“We work with companies to protect them from hazards like wildfires, tornadoes, hail and more,” said GIA Map CEO and co-founder David Jowell (pictured). “We include their book of business, so we actively consider not only future risks, but current risks for active events, as well as future projections.”

Jowell and co-founder Alicia Nyman are veterans of the insurance industry, which Jowell says helps make GIA Map’s technology approach smart for the insurance industry. Jowell, a California native and 30-year industry veteran, has experience managing billion-dollar wildfire and CAT risks at companies such as Kemper and Travelers insurance Nyman, a principal at GIA Map, has extensive underwriting experience with companies such as First American Property & Casualty Insurance and Kemper.

“We came from the insurance industry and faced the same dilemmas they face every day,” Jowell said. “We can help them from a completely different perspective, which is an industry perspective.”

So far, four people work at the enterprise. Jowell pointed out that it is self-funding, profitable and attracting multiple clients, including operators, both admitted and non-admitted, MGAs and MGUs.

Service is the first

Jowell describes GIA Map as a SaaS company. The technology is designed simply and clearly. The GI Map system can also be downloaded to a mobile phone.

“We have a web portal that they can use to view the risks on our maps…we also have a robust API that we can use to view the front end and server for customers,” explained Jowell. “We can also create custom landing pages for customers who may want to introduce this technology but don’t really have the system capabilities right now.”
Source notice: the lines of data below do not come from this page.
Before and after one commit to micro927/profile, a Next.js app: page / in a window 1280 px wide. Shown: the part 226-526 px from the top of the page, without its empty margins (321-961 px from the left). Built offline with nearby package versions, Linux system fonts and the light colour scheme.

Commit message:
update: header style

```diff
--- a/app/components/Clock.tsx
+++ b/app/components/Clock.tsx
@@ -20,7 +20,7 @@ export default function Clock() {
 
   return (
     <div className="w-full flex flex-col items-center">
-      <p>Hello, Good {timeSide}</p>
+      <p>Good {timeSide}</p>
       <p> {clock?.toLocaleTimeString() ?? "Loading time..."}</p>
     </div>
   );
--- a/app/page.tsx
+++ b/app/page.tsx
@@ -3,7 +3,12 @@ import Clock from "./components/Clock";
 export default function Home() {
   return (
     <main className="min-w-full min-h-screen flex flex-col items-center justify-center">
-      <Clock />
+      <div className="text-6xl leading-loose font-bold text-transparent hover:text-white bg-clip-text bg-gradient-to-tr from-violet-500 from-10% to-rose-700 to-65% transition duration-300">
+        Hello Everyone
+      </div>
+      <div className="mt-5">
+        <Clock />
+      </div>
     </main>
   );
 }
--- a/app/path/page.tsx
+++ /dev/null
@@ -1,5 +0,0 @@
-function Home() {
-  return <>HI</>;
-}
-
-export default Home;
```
While technologies like APIs are part of the equation, much of the focus is on a company’s ability to access and interpret data sources from multiple locations.

“We’re not only looking at interactions with what we do, which is wildfire forecasts and forecasts, but also the constant turnover of events that actually happened,” Jowell said. “We have feeds from fire data sources, satellite intelligence, from heat indices, but we can also go out and find events that are happening and put them into a location intelligence system.”

In addition, GIA offers software options such as the MapCheck tool, a 24/7 mapping suitability portal. Clients can integrate their company’s appetite settings to place risk based on an individual money-at-risk limit, GIA bushfire assessment, and aggregate limit or PML limit.

Jowell said GIA’s expertise is in some ways more important than the technology it uses.

“What we do as underwriters who have spent our underwriting careers is look at the data and move on,” Jowell said. “For example, to really look at bushfire assessment, a lot of what companies do is assess bush or forest or fuel rather than looking at the actual areas where the fire could go. The fire doesn’t stop when the fuel stops, but a lot of scoring engines do because that’s where the data stops.”

GIA stands out, Jowell argued, because his company’s collective human experience helps complement the technology. This includes the experience of “looking at neighborhoods, reading them, looking at their defenses, their access points, and looking at it from our experience of talking to firefighting professionals and looking at fire history to understand where the fires are going,” – said Jowell.

Smart use of data

Jowell noted that the company is strategically relying on modern technologies such as APIs, but he believes the technique “must pass the sniff test” before it can be used effectively.

“Just because you have 1,000 data points doesn’t mean those 1,000 data points are relevant to the insurance decision-making process,” Jowell said. “In fact, it can be paralyzing if you have too much information. Trying to make a decision should be much more simplified.”

While GIA Map may consider venture capital at some point in the future, there are currently no plans to seek outside funding, Jowell said.

For now, he said, the focus is on the company’s existing client base and adding new ones, client by client.

Staying a smaller company for now is a very good thing, he said.

“We have the ability to be incredibly nimble,” Jowell said.

Source link